François Chalais

François Chalais (French: [ʃalɛ]; December 15, 1919 – May 1, 1996) was a prominent French reporter, journalist, writer and film historian. The François Chalais Prize at the annual Cannes Film Festival is named after him.


Born in Strasbourg in 1919, Chalais' real name was François-Charles Bauer. His journalism career began under the German occupation of France during World War II, as a writer for several collaborationist publications. Nevertheless, he was awarded the Médaille de la Résistance after the liberation and continued a lengthy and distinguished career, most notably with France Soir from 1976 to 1986 and Le Figaro from 1980 to 1987. Chalais was a regular fixture on French television during the Cannes festival, interviewing celebrities and movie stars, often with his first wife and cohost France Roche.
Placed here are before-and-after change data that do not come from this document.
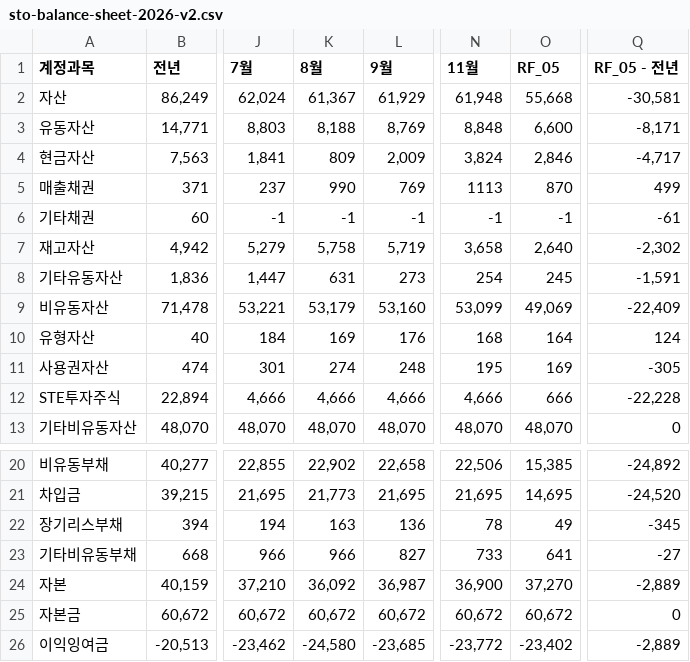
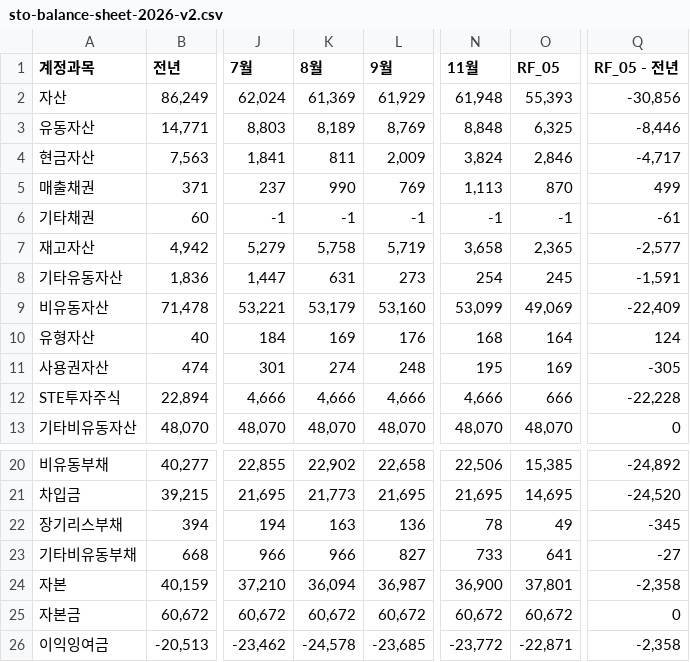
Before and after one commit to kyeongsoo88/New_stodashboard, a CSV file: frontend/public/data/sto-balance-sheet-2026-v2.csv, drawn as a sheet; only a part is shown, gaps mark what is left out; the diff names each change by its address in the sheet, - before the commit and + after, or states it on an @@ line.

```diff
--- a/frontend/public/data/sto-balance-sheet-2026-v2.csv
+++ b/frontend/public/data/sto-balance-sheet-2026-v2.csv
-K2 (8월): 61,367
+K2 (8월): 61,369
-O2 (RF_05): 55,668
+O2 (RF_05): 55,393
-Q2 (RF_05 - 전년): -30,581
+Q2 (RF_05 - 전년): -30,856
-K3 (8월): 8,188
+K3 (8월): 8,189
-O3 (RF_05): 6,600
+O3 (RF_05): 6,325
-Q3 (RF_05 - 전년): -8,171
+Q3 (RF_05 - 전년): -8,446
-K4 (8월): 809
+K4 (8월): 811
-N5 (11월): 1113
+N5 (11월): 1,113
-O7 (RF_05): 2,640
+O7 (RF_05): 2,365
-Q7 (RF_05 - 전년): -2,302
+Q7 (RF_05 - 전년): -2,577
-K24 (8월): 36,092
+K24 (8월): 36,094
-O24 (RF_05): 37,270
+O24 (RF_05): 37,801
-Q24 (RF_05 - 전년): -2,889
+Q24 (RF_05 - 전년): -2,358
-K26 (8월): -24,580
+K26 (8월): -24,578
-O26 (RF_05): -23,402
+O26 (RF_05): -22,871
-Q26 (RF_05 - 전년): -2,889
+Q26 (RF_05 - 전년): -2,358
```
Also changed, not shown: frontend/public/data/sto-working-capital-balance-sheet.csv.
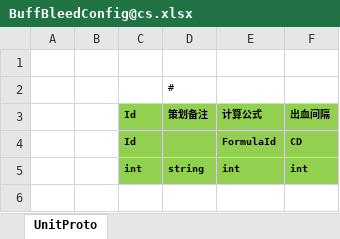
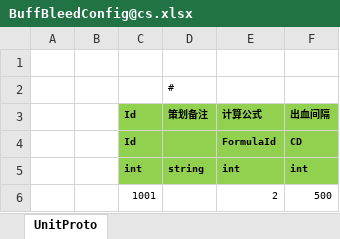
Before and after one commit to 526077247/ET, an Excel workbook: Excel/BuffBleedConfig@cs.xlsx, sheet UnitProto, drawn as a sheet; values as stored, in another font and other column widths than the file's, no borders; the diff names each change by its address in the sheet, - before the commit and + after, or states it on an @@ line.

```diff
--- a/Excel/BuffBleedConfig@cs.xlsx (sheet UnitProto)
+++ b/Excel/BuffBleedConfig@cs.xlsx (sheet UnitProto)
+row 6:  |  | 1001 |  | 2 | 500
```
Also changed, not shown: Excel/BuffConfig@cs.xlsx, Excel/FormulaConfig@cs.xlsx, 32 other files.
In 1949 he fought and lost a duel with swords with director Willy Rozier, provoked by comments Chalais had made about actress Marie Dea. In one of his reports for the French television program Pnorama, titled "Spécial Vietnam: le nord vu par François Chalais" (Vietnam Special: The North Seen by François Chalais), Chalais interviewed an American pilot who was in a North Vietnamese prison hospital, John McCain. The report offered a rare glimpse of everyday life in North Vietnam during the war and featured an interview with North Vietnamese Prime Minister Pham Van Dong.

Chalais was the author of numerous books, including 18 novels and 3 memoirs.

Chalais married his second wife, Mei-Chen (née Nguyen Thi Hoa), after his famed 1968 broadcast on North Vietnam. In 1969, he was a member of the jury at the 19th Berlin International Film Festival.[1]

Chalais died of leukemia in Paris in 1996.

Selected filmographyEdit

See alsoEdit


  1. ^ "Berlinale 1969: Juries". Retrieved March 6, 2010. CS1 maint: discouraged parameter (link)

External linksEdit